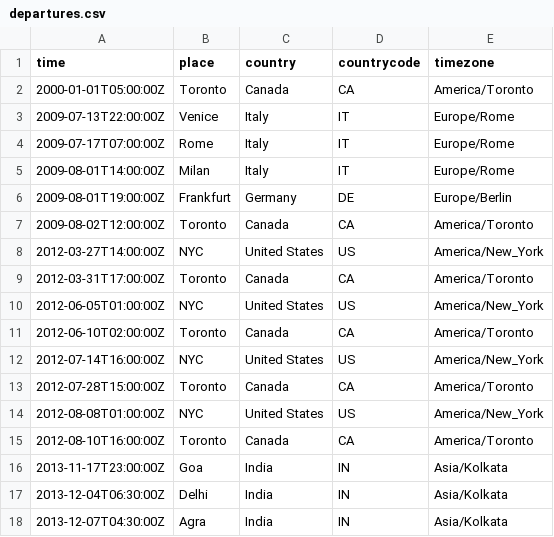
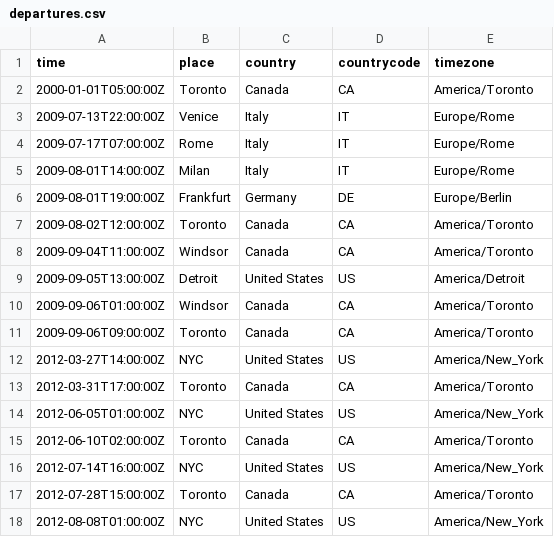
Before and after one commit to rosano/home, a CSV file: assets/departures.csv, drawn as a sheet; only a part is shown; the shorter side is filled out with more unchanged rows; the diff names each change by its address in the sheet, - before the commit and + after, or states it on an @@ line.

```diff
--- a/assets/departures.csv
+++ b/assets/departures.csv
+row 8: 2009-09-04T11:00:00Z | Windsor | Canada | CA | America/Toronto
+row 9: 2009-09-05T13:00:00Z | Detroit | United States | US | America/Detroit
+row 10: 2009-09-06T01:00:00Z | Windsor | Canada | CA | America/Toronto
+row 11: 2009-09-06T09:00:00Z | Toronto | Canada | CA | America/Toronto
```
Also changed, not shown: 2 other files.
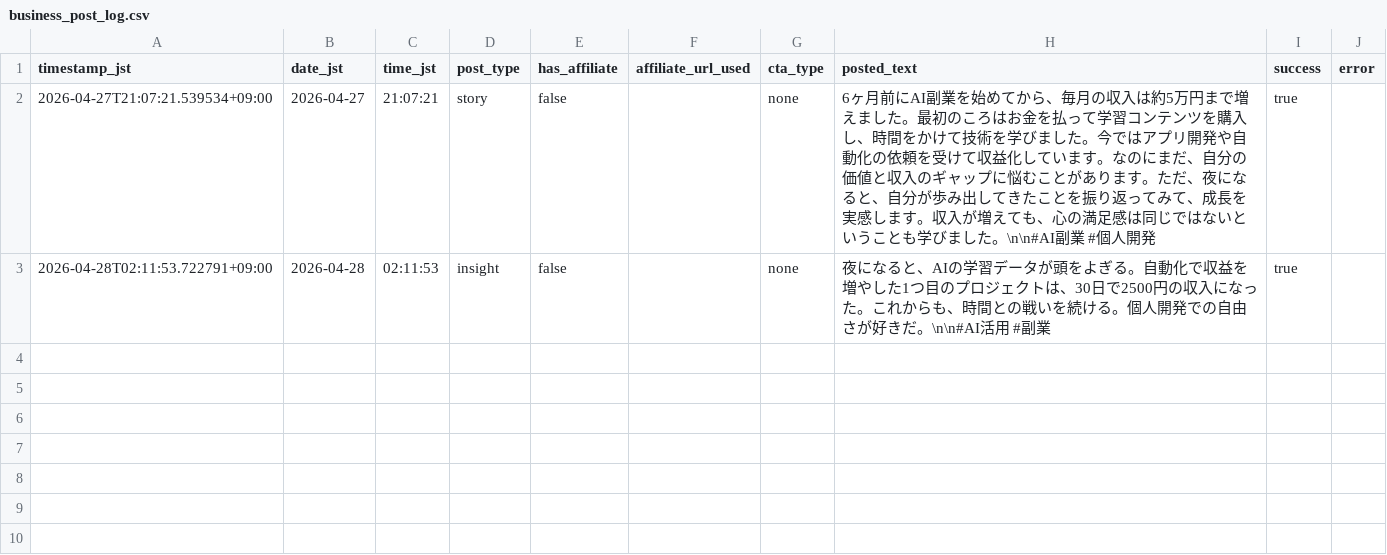
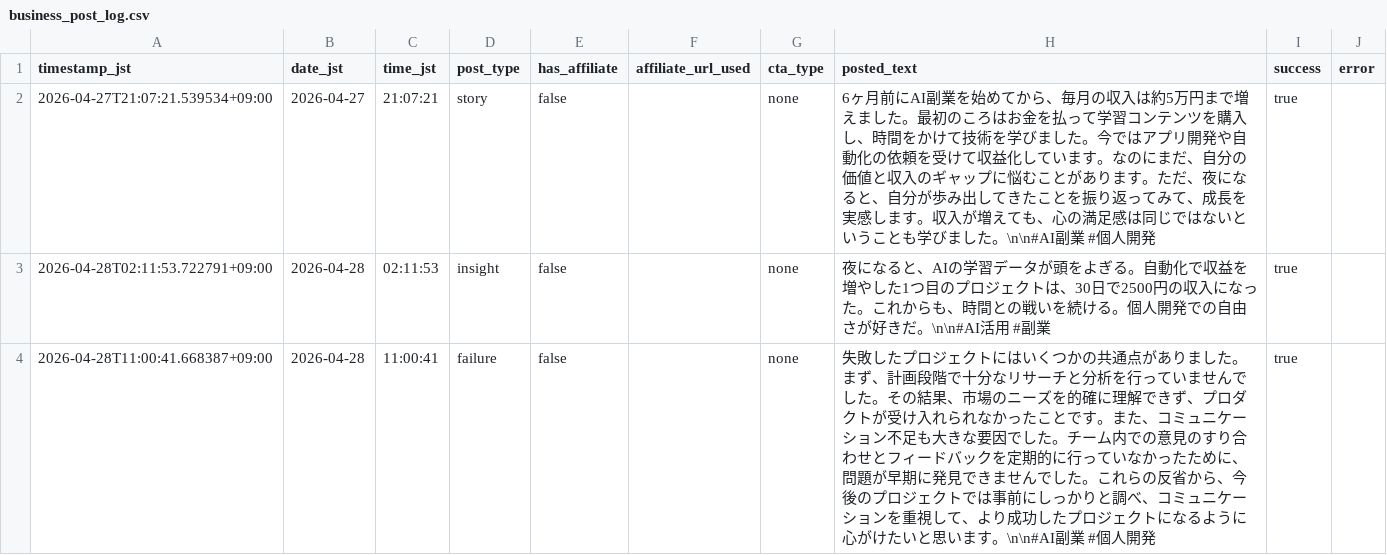
Before and after one commit to Seiya0928/threads-auto-post, a CSV file: data/business_post_log.csv, drawn as a sheet.

```diff
--- a/data/business_post_log.csv
+++ b/data/business_post_log.csv
@@ -3 +3,2 @@ timestamp_jst,date_jst,time_jst,post_type,has_affiliate,affiliate_url_used,cta_t
 2026-04-28T02:11:53.722791+09:00,2026-04-28,02:11:53,insight,false,,none,夜になると、AIの学習データが頭をよぎる。自動化で収益を増やした1つ目のプロジェクトは、30日で2500円の収入になった。これからも、時間との戦いを続ける。個人開発での自由さが好きだ。\n\n#AI活用 #副業,true,
+2026-04-28T11:00:41.668387+09:00,2026-04-28,11:00:41,failure,false,,none,失敗したプロジェクトにはいくつかの共通点がありました。まず、計画段階で十分なリサーチと分析を行っていませんでした。その結果、市場のニーズを的確に理解できず、プロダクトが受け入れられなかったことです。また、コミュニケーション不足も大きな要因でした。チーム内での意見のすり合わせとフィードバックを定期的に行っていなかったために、問題が早期に発見できませんでした。これらの反省から、今後のプロジェクトでは事前にしっかりと調べ、コミュニケーションを重視して、より成功したプロジェクトになるように心がけたいと思います。\n\n#AI副業 #個人開発,true,
```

Task – Reproduce every record above exactly, but leave out the pictures.

Result –
Before and after one commit to rosano/home, a CSV file: assets/departures.csv, drawn as a sheet; only a part is shown; the shorter side is filled out with more unchanged rows; the diff names each change by its address in the sheet, - before the commit and + after, or states it on an @@ line.

```diff
--- a/assets/departures.csv
+++ b/assets/departures.csv
+row 8: 2009-09-04T11:00:00Z | Windsor | Canada | CA | America/Toronto
+row 9: 2009-09-05T13:00:00Z | Detroit | United States | US | America/Detroit
+row 10: 2009-09-06T01:00:00Z | Windsor | Canada | CA | America/Toronto
+row 11: 2009-09-06T09:00:00Z | Toronto | Canada | CA | America/Toronto
```
Also changed, not shown: 2 other files.
Before and after one commit to Seiya0928/threads-auto-post, a CSV file: data/business_post_log.csv, drawn as a sheet.

```diff
--- a/data/business_post_log.csv
+++ b/data/business_post_log.csv
@@ -3 +3,2 @@ timestamp_jst,date_jst,time_jst,post_type,has_affiliate,affiliate_url_used,cta_t
 2026-04-28T02:11:53.722791+09:00,2026-04-28,02:11:53,insight,false,,none,夜になると、AIの学習データが頭をよぎる。自動化で収益を増やした1つ目のプロジェクトは、30日で2500円の収入になった。これからも、時間との戦いを続ける。個人開発での自由さが好きだ。\n\n#AI活用 #副業,true,
+2026-04-28T11:00:41.668387+09:00,2026-04-28,11:00:41,failure,false,,none,失敗したプロジェクトにはいくつかの共通点がありました。まず、計画段階で十分なリサーチと分析を行っていませんでした。その結果、市場のニーズを的確に理解できず、プロダクトが受け入れられなかったことです。また、コミュニケーション不足も大きな要因でした。チーム内での意見のすり合わせとフィードバックを定期的に行っていなかったために、問題が早期に発見できませんでした。これらの反省から、今後のプロジェクトでは事前にしっかりと調べ、コミュニケーションを重視して、より成功したプロジェクトになるように心がけたいと思います。\n\n#AI副業 #個人開発,true,
```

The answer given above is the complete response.